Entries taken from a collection

********

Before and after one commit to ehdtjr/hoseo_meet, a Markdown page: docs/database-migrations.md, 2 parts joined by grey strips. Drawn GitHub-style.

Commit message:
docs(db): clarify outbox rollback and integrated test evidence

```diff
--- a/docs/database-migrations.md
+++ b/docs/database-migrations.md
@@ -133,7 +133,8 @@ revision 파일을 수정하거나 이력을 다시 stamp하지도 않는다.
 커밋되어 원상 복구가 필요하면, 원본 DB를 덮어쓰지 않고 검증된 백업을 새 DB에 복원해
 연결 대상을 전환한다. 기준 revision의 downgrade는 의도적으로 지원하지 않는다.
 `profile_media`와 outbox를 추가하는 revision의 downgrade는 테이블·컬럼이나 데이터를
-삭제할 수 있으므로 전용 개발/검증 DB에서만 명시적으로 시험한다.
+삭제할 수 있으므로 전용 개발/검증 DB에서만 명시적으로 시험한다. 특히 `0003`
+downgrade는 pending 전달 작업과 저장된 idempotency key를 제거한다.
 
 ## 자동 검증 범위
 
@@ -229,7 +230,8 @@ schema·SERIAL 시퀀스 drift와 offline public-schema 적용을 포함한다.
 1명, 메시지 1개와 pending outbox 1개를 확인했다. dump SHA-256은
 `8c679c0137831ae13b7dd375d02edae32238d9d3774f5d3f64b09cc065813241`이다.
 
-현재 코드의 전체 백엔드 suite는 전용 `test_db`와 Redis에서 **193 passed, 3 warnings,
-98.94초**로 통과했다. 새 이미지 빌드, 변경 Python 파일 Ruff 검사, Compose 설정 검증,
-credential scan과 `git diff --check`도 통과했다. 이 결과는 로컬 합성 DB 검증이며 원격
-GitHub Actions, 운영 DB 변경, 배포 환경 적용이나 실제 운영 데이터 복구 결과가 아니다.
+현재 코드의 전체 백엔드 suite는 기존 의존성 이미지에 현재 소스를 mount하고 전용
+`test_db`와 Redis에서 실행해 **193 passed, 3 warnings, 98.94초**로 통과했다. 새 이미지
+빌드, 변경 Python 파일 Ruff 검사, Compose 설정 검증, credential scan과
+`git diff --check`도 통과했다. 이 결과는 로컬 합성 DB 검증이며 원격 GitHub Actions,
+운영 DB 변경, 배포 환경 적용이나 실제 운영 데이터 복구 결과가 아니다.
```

********

__TASK BRIEF__. Copy every line above without altering a word.

__SOLUTION TO THIS TASK__.
Before and after one commit to ehdtjr/hoseo_meet, a Markdown page: docs/database-migrations.md, 2 parts joined by grey strips. Drawn GitHub-style.

Commit message:
docs(db): clarify outbox rollback and integrated test evidence

```diff
--- a/docs/database-migrations.md
+++ b/docs/database-migrations.md
@@ -133,7 +133,8 @@ revision 파일을 수정하거나 이력을 다시 stamp하지도 않는다.
 커밋되어 원상 복구가 필요하면, 원본 DB를 덮어쓰지 않고 검증된 백업을 새 DB에 복원해
 연결 대상을 전환한다. 기준 revision의 downgrade는 의도적으로 지원하지 않는다.
 `profile_media`와 outbox를 추가하는 revision의 downgrade는 테이블·컬럼이나 데이터를
-삭제할 수 있으므로 전용 개발/검증 DB에서만 명시적으로 시험한다.
+삭제할 수 있으므로 전용 개발/검증 DB에서만 명시적으로 시험한다. 특히 `0003`
+downgrade는 pending 전달 작업과 저장된 idempotency key를 제거한다.
 
 ## 자동 검증 범위
 
@@ -229,7 +230,8 @@ schema·SERIAL 시퀀스 drift와 offline public-schema 적용을 포함한다.
 1명, 메시지 1개와 pending outbox 1개를 확인했다. dump SHA-256은
 `8c679c0137831ae13b7dd375d02edae32238d9d3774f5d3f64b09cc065813241`이다.
 
-현재 코드의 전체 백엔드 suite는 전용 `test_db`와 Redis에서 **193 passed, 3 warnings,
-98.94초**로 통과했다. 새 이미지 빌드, 변경 Python 파일 Ruff 검사, Compose 설정 검증,
-credential scan과 `git diff --check`도 통과했다. 이 결과는 로컬 합성 DB 검증이며 원격
-GitHub Actions, 운영 DB 변경, 배포 환경 적용이나 실제 운영 데이터 복구 결과가 아니다.
+현재 코드의 전체 백엔드 suite는 기존 의존성 이미지에 현재 소스를 mount하고 전용
+`test_db`와 Redis에서 실행해 **193 passed, 3 warnings, 98.94초**로 통과했다. 새 이미지
+빌드, 변경 Python 파일 Ruff 검사, Compose 설정 검증, credential scan과
+`git diff --check`도 통과했다. 이 결과는 로컬 합성 DB 검증이며 원격 GitHub Actions,
+운영 DB 변경, 배포 환경 적용이나 실제 운영 데이터 복구 결과가 아니다.
```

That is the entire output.